Friday, July 19, 2019
The summer is a great time to get out into the fresh air and play some golf. This month you can help support a good cause at the same time by joining us on July 25 at the 18th Annual "In Search of a Cure" Golf Event sponsored by Teamsters Local 731 and Joint Council 25.
The event, which has raised more than $6.2 million over the past 17 years, helps fund a variety of programs for children with autism spectrum disorders. Last year, the event brought in $635,000.
The event has grown so much over the years that it has expanded to four courses: two at the Silver Lake Country Club in Orland Park, one at Ruffled Feathers Golf Club in Lemont and a fourth at Old Oak Country Club in Homer Glen, according to Roberta Lester, Teamsters Local 731 office manager and bookkeeper, who organizes the event each year.text
Friday, July 12, 2019
Set against the backdrop of National Grove South in Riverside on a gorgeous spring day, Roscoe Company’s friends and family gathered for our annual picnic, complete with games, a bouncy house, and food… Lots of food.
With nearly 250 in attendance, the picnic was a lively representation of Roscoe’s culture. We enjoyed each other's company, cooked and ate delicious food together, and celebrated our dedicated team members and their families.
Our company motto, "Take Pride," was brought to life through our picnic theme: Pride of the Jungle. Our well-loved clown, Strawberri, returned this year by popular demand and skillfully painted children's faces, transforming them into creatures of the jungle. To add to the theme, one family member brought along her pet snake and turtle, and children left with goody bags filled with zoo animal toys, safari stickers, and jungle-themed yo-yos.text

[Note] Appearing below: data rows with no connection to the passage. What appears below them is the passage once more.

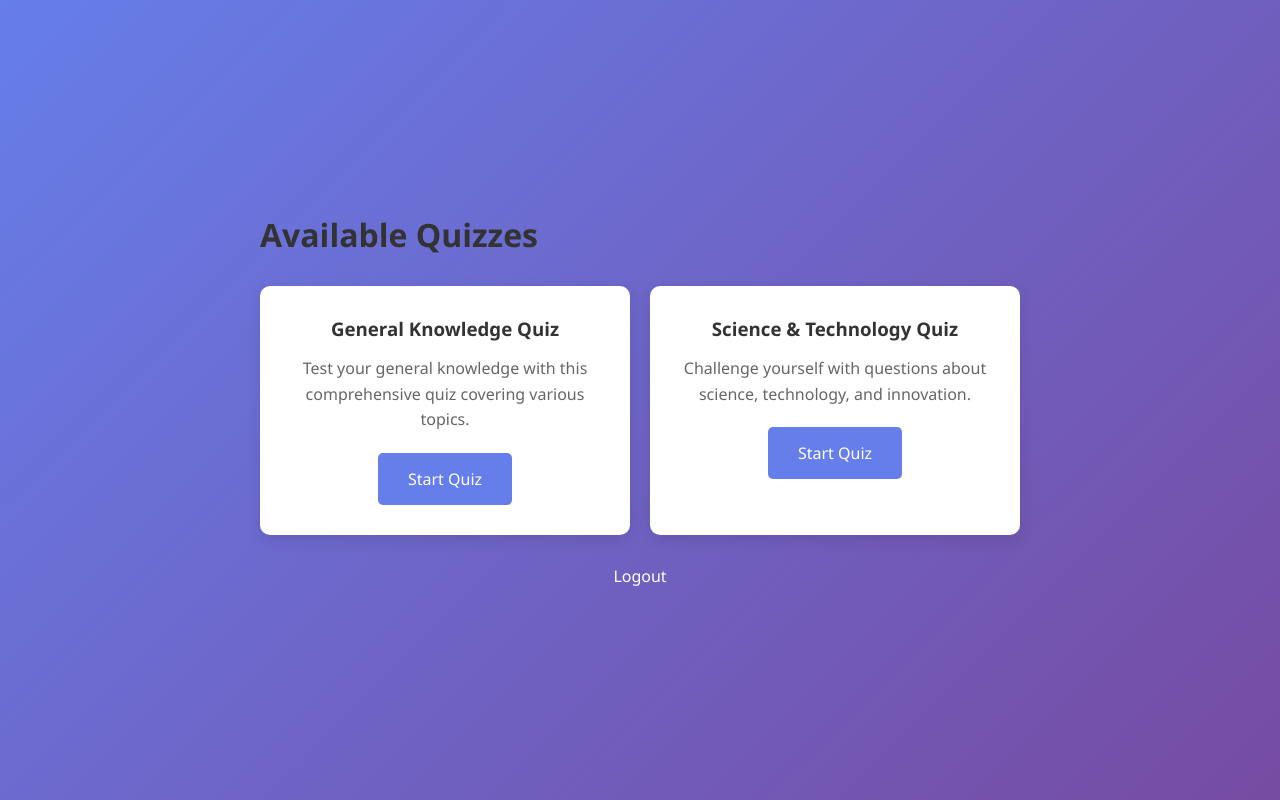
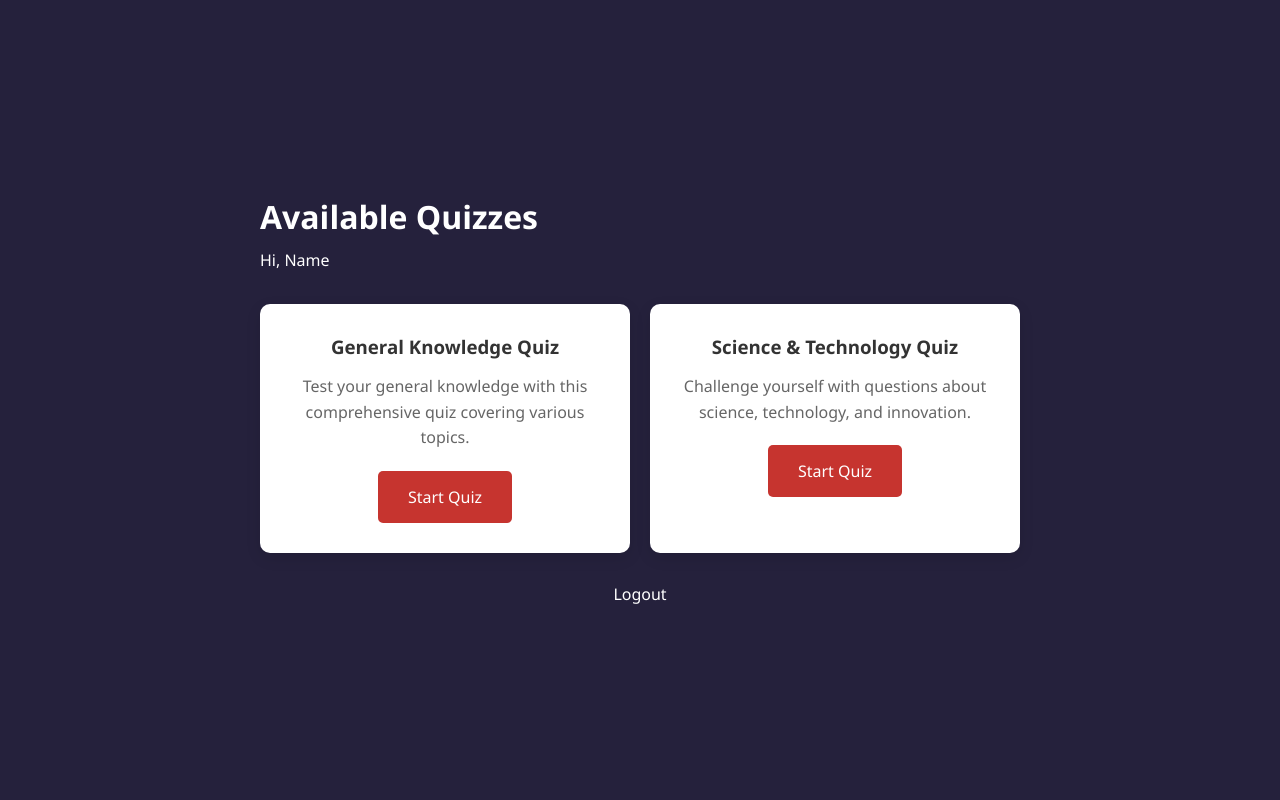
Before and after one commit to andywahyudi/quiz-dashboard, a PHP site: page /quizzes.php in a window 1280 px wide. Run offline with PHP 8.4, Linux system fonts and the light colour scheme; the visitor is signed in with stand-in values (Sample User, id 1); data comes from the database, SQL or seed files in the repository.

Commit message:
restyling

```diff
--- a/assets/style.css
+++ b/assets/style.css
@@ -6,7 +6,7 @@
 
 body {
     font-family: 'Segoe UI', Tahoma, Geneva, Verdana, sans-serif;
-    background: linear-gradient(135deg, #667eea 0%, #764ba2 100%);
+    background: #25213c; /*linear-gradient(135deg, #c6342f 0%, #764ba2 100%);*/
     min-height: 100vh;
     display: flex;
     align-items: center;
@@ -17,6 +17,14 @@
     width: 100%;
     max-width: 800px;
     padding: 20px;
+}
+
+.container h1 {
+    color: #fff;
+}
+
+.dark-content {
+    color: #fff;
 }
 
 .form-container {
@@ -58,11 +66,11 @@
 input[type="email"]:focus,
 input[type="text"]:focus {
     outline: none;
-    border-color: #667eea;
+    border-color: #c6342f;
 }
 
 .btn-primary {
-    background: #667eea;
+    background: #c6342f;
     color: white;
     padding: 15px 30px;
     border: none;
@@ -167,7 +175,7 @@
 }
 
 a {
-    color: #667eea;
+    color: #c6342f;
     text-decoration: none;
 }
 
@@ -248,7 +256,7 @@
     padding: 10px;
     background: #f8f9fa;
     border-radius: 5px;
-    border-left: 4px solid #667eea;
+    border-left: 4px solid #c6342f;
 }
 
 .info-note p {
--- a/quizzes.php
+++ b/quizzes.php
@@ -23,7 +23,7 @@
 <body>
     <div class="container">
         <h1>Available Quizzes</h1>
-        <p></p>
+        <p class="dark-content">Hi, <?php echo $name = ucwords(str_replace('.', ' ', strstr($_SESSION['email'], '@', true))); ?></p>
 
         <div class="quiz-grid">
             <?php foreach ($quizzes as $quiz): ?>
```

Monday, July 01, 2019
Norman Joseph Woodland is said to have sketched out the idea for the first barcode in sand, while sitting on a Florida beach in 1949, sparking a transformation of the way entire industries track their products, their processes and their inventory.
It just goes to show you that the concept of “a day at the beach” is lost on some people.
Still, thanks to Woodland, his co-inventor Bernard Silver, and a forward-thinking supermarket executive who drove the evolution of Woodland’s idea into the pattern of stripes found on everything from hospital patients’ i.d. bracelets to airline boarding passes, people in almost every industry on the planet have more time to do more important things than the tedious manual tasks that barcodes made unnecessary.
It was 45 years ago last week that a cashier in Ohio scanned the first UPC code, ringing up a 10-pack of Juicy Fruit gum from a barcode on the wrapper. Inspired by the dots and dashes of Morse code, Woodland and Silver's barcodes work by encoding price, product information and other data into a series of vertical lines of various widths that are read by photosensitive scanners.text